"Our hearts are heavy with the news of John Chubb's passing. John spent his life dedicated to making our nation's schools better for our kids, and he will be remembered always for his extraordinary work in education reform. Angela and his family are in our thoughts and prayers during this trying time."
John Chubb, since 1999, was as a distinguished visiting fellow at the Hoover Institution, where he was a charter member of Hoover’s Koret Task Force on K–12 Education, on which he served for sixteen years. Chubb was the president of the National Association of Independent Schools since 2013.
Chubb devoted his career to education reform, working closely with teachers in K–12 schools with a focus on issues of importance to school leaders and policymakers. He also worked as an international education consultant, advising school leaders around the world. In 1992, Chubb co-founded EdisonLearning, a company that for more than twenty years has partnered with public school districts and charter school boards nationwide to provide innovative schools and education programs with a focus on disadvantaged students.
He authored a number of books, including Politics, Markets, and America’s Schools (co-authored with Hoover Institution fellow Terry Moe in 1990), which was one of the most important contributions to the K–12 education reform movement in the US and advocated educational choice. Twenty years later, in his second book with Moe, Liberating Learning, they focused on the prospects for technology revolutionizing K–12 education and prescribed that K–12 education reforms in the twenty-first century must embrace and fully utilize the newest and emerging technologies. While on the Koret Task Force, he wrote The Best Teachers in the World: Why We Don’t Have Them and How We Could (Hoover Institution Press, 2012), Learning from No Child Left Behind (Education Next Books, 2009), and Within Our Reach: How America Can Educate Every Child (Rowman and Littlefield, 2005).
Chubb was a senior fellow at the Brookings Institution from 1984 to 1992 and assistant professor of political science at Stanford University from 1978 to 1984. He has served as an adviser, consultant, and speaker for the White House and for many state governments, public and private school systems, and nonprofit organizations.
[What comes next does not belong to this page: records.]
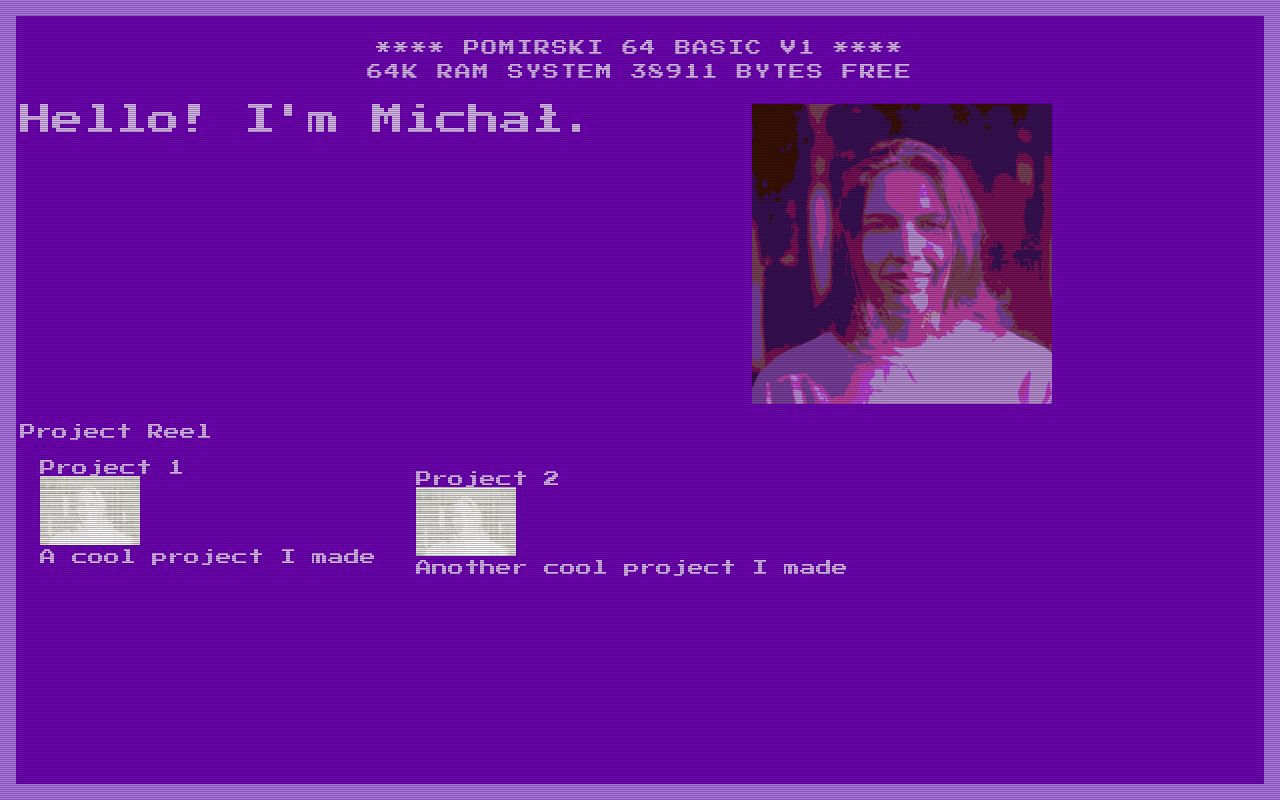
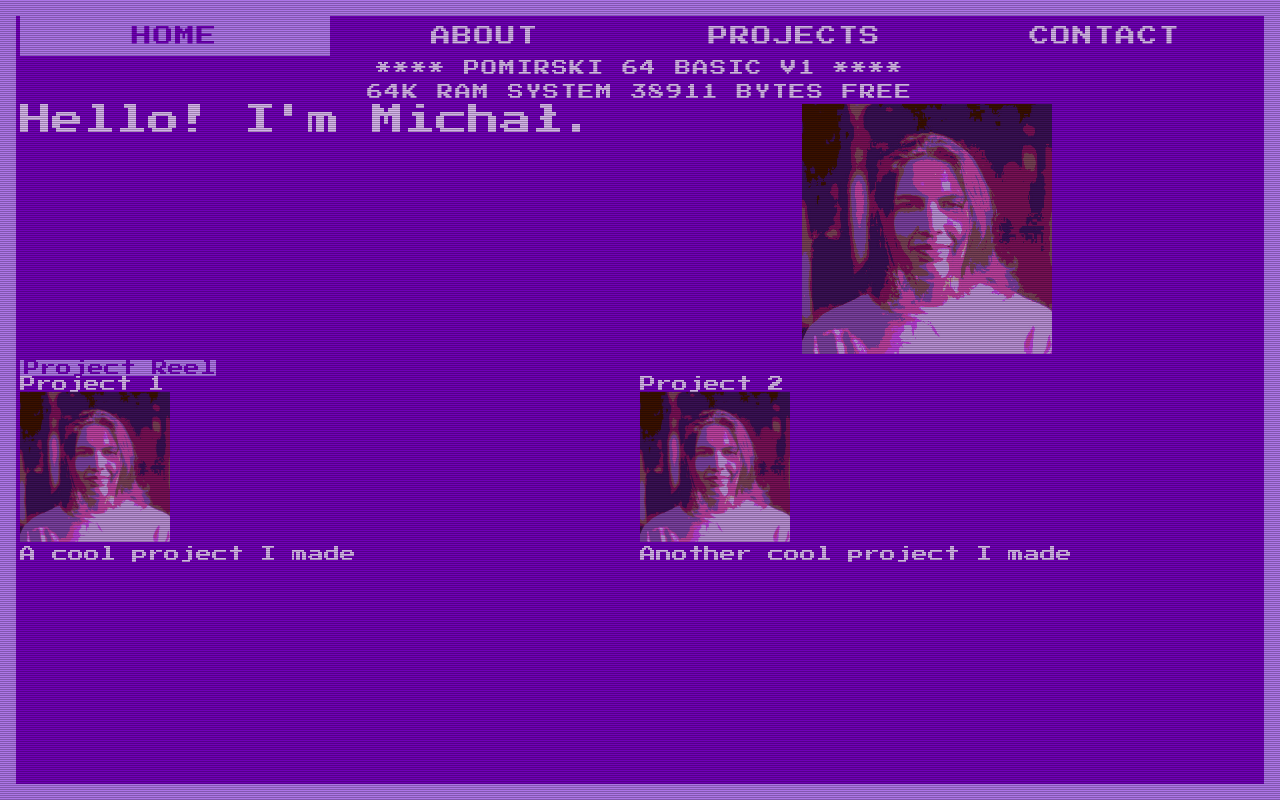
Before and after one commit to mpomirski/portfolio, a Next.js app: page / in a window 1280 px wide. Built offline with nearby package versions, Linux system fonts and the light colour scheme.

Commit message:
Added navbar

```diff
--- a/src/app/globals.css
+++ b/src/app/globals.css
@@ -59,10 +59,6 @@ dl {
 
 dt {
   font-weight: bold;
-}
-
-li + li {
-  margin-top: 0.7rem;
 }
 
 blockquote {
--- a/src/app/page.tsx
+++ b/src/app/page.tsx
@@ -6,7 +6,7 @@ export default function Home() {
   return (
     <div className="content min-h-full px-1 crt">
       <Header />
-      <main className="min-h-80">
+      <main className="min-h-64">
         <Introduction />
       </main>
       <section>
--- a/src/components/About.tsx
+++ b/src/components/About.tsx
@@ -1,7 +1,7 @@
 import React from 'react';
 import ProjectReel from '@/components/ProjectReel';
 import Project from '@/components/Project';
-import my_image from '../../public/my_image.png';
+import my_image from '../../public/my_image2.jpg';
 const projects = [
   <Project
     title="Project 1"
--- a/src/components/Header.tsx
+++ b/src/components/Header.tsx
@@ -1,6 +1,24 @@
+'use client';
+import NavButton from '@/components/NavButton';
+import React from 'react';
+export enum ButtonState {
+  HOME = 'HOME',
+  ABOUT = 'ABOUT',
+  PROJECTS = 'PROJECTS',
+  CONTACT = 'CONTACT',
+}
 const Header: React.FC = () => {
+  const [activePage, setActivePage] = React.useState(ButtonState.HOME);
   return (
-    <header className="flex flex-col justify-stretch items-center py-5 tracking-widest">
+    <header className="flex flex-col justify-start items-center tracking-widest">
+      <div className="w-full min-h-max top-0 bg-[var(--foreground-color)]">
+        <ul className="flex flex-row items-center justify-around cursor-pointer">
+          <NavButton activePage={activePage} text={ButtonState.HOME} />
+          <NavButton activePage={activePage} text={ButtonState.ABOUT} />
+          <NavButton activePage={activePage} text={ButtonState.PROJECTS} />
+          <NavButton activePage={activePage} text={ButtonState.CONTACT} />
+        </ul>
+      </div>
       <span>**** POMIRSKI 64 BASIC V1 ****</span>
       <span>64K RAM SYSTEM 38911 BYTES FREE</span>
     </header>
--- a/src/components/Introduction.tsx
+++ b/src/components/Introduction.tsx
@@ -39,8 +39,8 @@ const Introduction: React.FC = () => {
           <Image
             src={my_image2}
             alt="My image"
-            width={300}
-            height={300}
+            width={250}
+            height={250}
             className="-z-1"
           />
         </div>
--- /dev/null
+++ b/src/components/NavButton.tsx
@@ -0,0 +1,24 @@
+'use client';
+import React from 'react';
+import { ButtonState } from './Header';
+interface NavButtonProps {
+  text: ButtonState;
+  activePage: ButtonState;
+}
+
+const NavButton: React.FC<NavButtonProps> = ({ text, activePage }) => {
+  if (activePage === text) {
+    return (
+      <button className="bg-[var(--background-color)] outline-none text-center w-full h-10 text-xl text-[var(--foreground-color)]">
+        {text.valueOf()}
+      </button>
+    );
+  }
+  return (
+    <button className="hover:bg-[var(--background-color)] hover:text-[var(--foreground-color)] outline-none text-center w-full h-10 text-xl">
+      {text.valueOf()}
+    </button>
+  );
+};
+
+export default NavButton;
--- a/src/components/Project.tsx
+++ b/src/components/Project.tsx
@@ -8,9 +8,9 @@ interface ProjectProps {
 
 const Project: React.FC<ProjectProps> = ({ title, description, image }) => {
   return (
-    <div>
+    <div className="hover:bg-[var(--background-color)] hover:text-[var(--foreground-color)] w-max">
       <h3>{title}</h3>
-      <Image src={image} alt={title} width={100} height={100} />
+      <Image src={image} alt={title} width={150} height={150} />
       <p>{description}</p>
     </div>
   );
--- a/src/components/ProjectReel.tsx
+++ b/src/components/ProjectReel.tsx
@@ -8,10 +8,12 @@ interface ProjectReelProps {
 const ProjectReel: React.FC<ProjectReelProps> = ({ projects }) => {
   return (
     <div>
-      <h3>Project Reel</h3>
-      <ul className="flex flex-row align-bottom">
+      <h3 className="bg-[var(--background-color)] text-[var(--foreground-color)] pl-1 w-fit">
+        Project Reel
+      </h3>
+      <ul className="flex flex-row items-baseline align-middle">
         {projects.map((project, index) => (
-          <li key={index} className="p-5 h-full">
+          <li key={index} className="h-full w-full">
             {project}
           </li>
         ))}
```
Chubb received his PhD from the University of Minnesota and an AB summa cum laude from Washington University in St. Louis, both in political science.